Staff economic outlook

  1. Transitory supply shocks to the CPI and the recent hike in the price of domestic petroleum products have led Bank staff to revise up the inflation outcome for 2018. Thus, headline inflation is now projected at about 4.2 per cent in 2018 compared to the previous forecast of 4.0 per cent. Other things being equal, headline inflation will drop to around 3.8 per cent in 2019. The rupee exchange rate dynamics are expected to contribute mildly to domestic inflationary impulses, amid the weak exchange rate pass-through to CPI. The decline in spare capacity over the projection horizon is unlikely to add to inflationary pressures.


  1. Bank staff have maintained real GDP growth at market prices at 4.0 per cent in 2018 and in 2019 against an unchanged economic growth forecast for Mauritius’ main trading partner countries and unchanged assumptions regarding fiscal stimulus and aggregate demand dynamics. Expected acceleration in the implementation of massive public investment projects, commendable performance of a number of sectors, elevated business and consumer confidence levels, and accommodative monetary conditions, amongst others, are projected to bolster the domestic growth momentum.

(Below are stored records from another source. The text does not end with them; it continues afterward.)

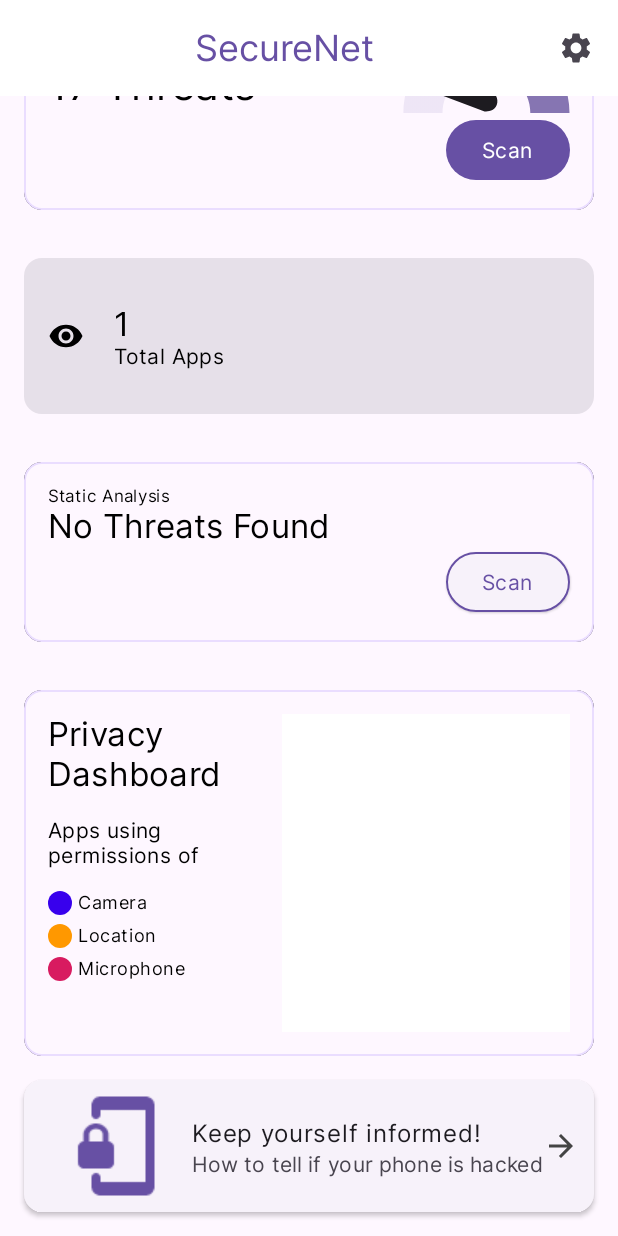
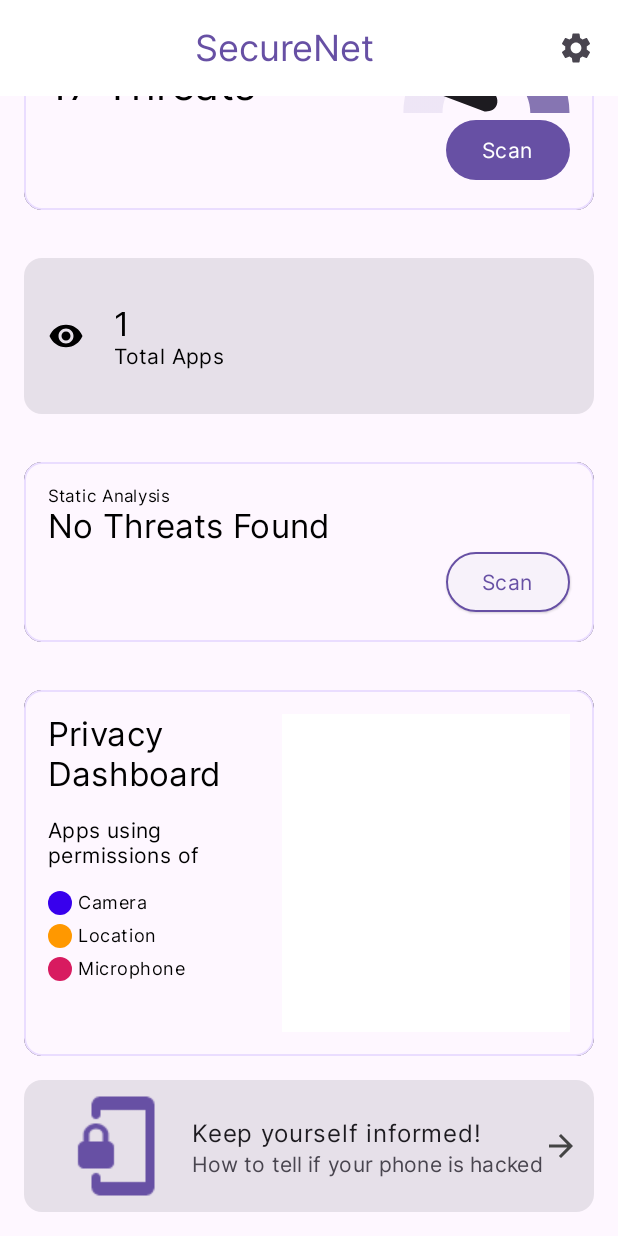
Before and after one commit to AmreshSinha/SecureNet, an Android app built with Jetpack Compose: the screen it shows after launch (MainActivity), scrolled down 76 dp, on a phone screen of 412 x 824 dp. Run offline under Robolectric (Android 15) with nearby library versions, the phone set to English and light mode, and no system bars.

Commit message:
fixed issues

```diff
--- a/app/src/main/java/com/securenaut/securenet/components/DropDown.kt
+++ b/app/src/main/java/com/securenaut/securenet/components/DropDown.kt
@@ -19,6 +19,7 @@ import androidx.compose.material.icons.filled.Warning
 import androidx.compose.material3.Button
 import androidx.compose.material3.ButtonColors
 import androidx.compose.material3.ButtonDefaults
+import androidx.compose.material3.Card
 import androidx.compose.material3.CardDefaults
 import androidx.compose.material3.Divider
 import androidx.compose.material3.ElevatedCard
@@ -68,10 +69,7 @@ fun Dropdown(type: String, title: String, subtitle: String, description: String)
         "high" to {Component(color = Color(0xFFDC3545), image = Icons.Filled.Lock, text = "High", content = Color.White )}
     )
 
-    ElevatedCard(
-        elevation = CardDefaults.cardElevation(
-            defaultElevation = 6.dp
-        ),
+    Card(
         modifier = Modifier
             .fillMaxWidth()
             .padding(vertical = 2.dp)
--- a/app/src/main/java/com/securenaut/securenet/components/HomeSplashCard.kt
+++ b/app/src/main/java/com/securenaut/securenet/components/HomeSplashCard.kt
@@ -7,6 +7,7 @@ import androidx.compose.foundation.layout.fillMaxWidth
 import androidx.compose.foundation.layout.padding
 import androidx.compose.material.icons.Icons
 import androidx.compose.material.icons.filled.ArrowForward
+import androidx.compose.material3.Card
 import androidx.compose.material3.CardDefaults
 import androidx.compose.material3.ElevatedCard
 import androidx.compose.material3.ExperimentalMaterial3Api
@@ -25,10 +26,7 @@ import com.securenaut.securenet.R
 @OptIn(ExperimentalMaterial3Api::class)
 @Composable
 fun HomeSplashCard(navController: NavController){
-    ElevatedCard(
-        elevation = CardDefaults.cardElevation(
-            defaultElevation = 2.dp
-        ),
+    Card(
         onClick = {navController.navigate("splashScreen")},
         modifier = Modifier
             .fillMaxWidth().padding(start = 16.dp, end = 16.dp, bottom = 16.dp)
--- a/app/src/main/java/com/securenaut/securenet/components/PieChart.kt
+++ b/app/src/main/java/com/securenaut/securenet/components/PieChart.kt
@@ -70,7 +70,7 @@ fun PieChartLabel(){
                 drawCircle(color = Color(0xFF2196F3))
             })
             Text(
-                text = "  Info",
+                text = "  Low",
                 style = MaterialTheme.typography.titleSmall,
             )
         }
```
Also changed, not shown: app/src/main/java/com/securenaut/securenet/components/SmallElevatedCard.kt (+5 -4 lines), app/src/main/java/com/securenaut/securenet/pages/StaticAnalysis.kt (+5 -16 lines).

Monetary Policy Decision


  1. The MPC noted that global growth momentum would remain sustained but still fraught with uncertainty. Risks to the growth outlook remain broadly balanced in 2018 but somewhat tilted to the downside thereafter. Inward-looking policies arising from UK’s exit from the European Union; protectionist policies in the US; fears of a trade war between the US and China; and geopolitical tensions, especially in East Asia and the Middle East, could potentially fuel economic uncertainty. Market turbulence may delay the tightening of financial conditions and encourage the build-up of financial vulnerabilities in the search for yield. A quicker tightening of financial conditions would stifle growth performance.


  1. Members reviewed domestic economic conditions and took note of the rising business and consumer confidence. They also observed that most sectors are likely to record positive growth in 2018. Major macroeconomic indicators are showing signs of improvement. Overall, they viewed that conditions were well in place to ensure a higher growth performance in 2018 but maintained that the Committee would remain alert to any adverse developments. Members remarked the relative stability of CORE2 inflation, which was well contained, while analysing inflationary developments.


  1. The MPC took note that short-term money market rates have been hovering close to the Key Repo Rate since January 2018. The disconnect between the policy rate and short-term money market rates has been eliminated.


Voting Pattern


  1. At the conclusion of the discussions, the Committee unanimously voted to maintain the Key Repo Rate at 3.50 per cent per annum with a view to continuing to support economic growth.


  1. The Committee will continue to exercise vigilance should there be a resurgence of inflationary pressures in the economy and stands ready to meet in between its regular meetings, if the need arises.


  1. The next MPC meeting is scheduled on 22 August 2018.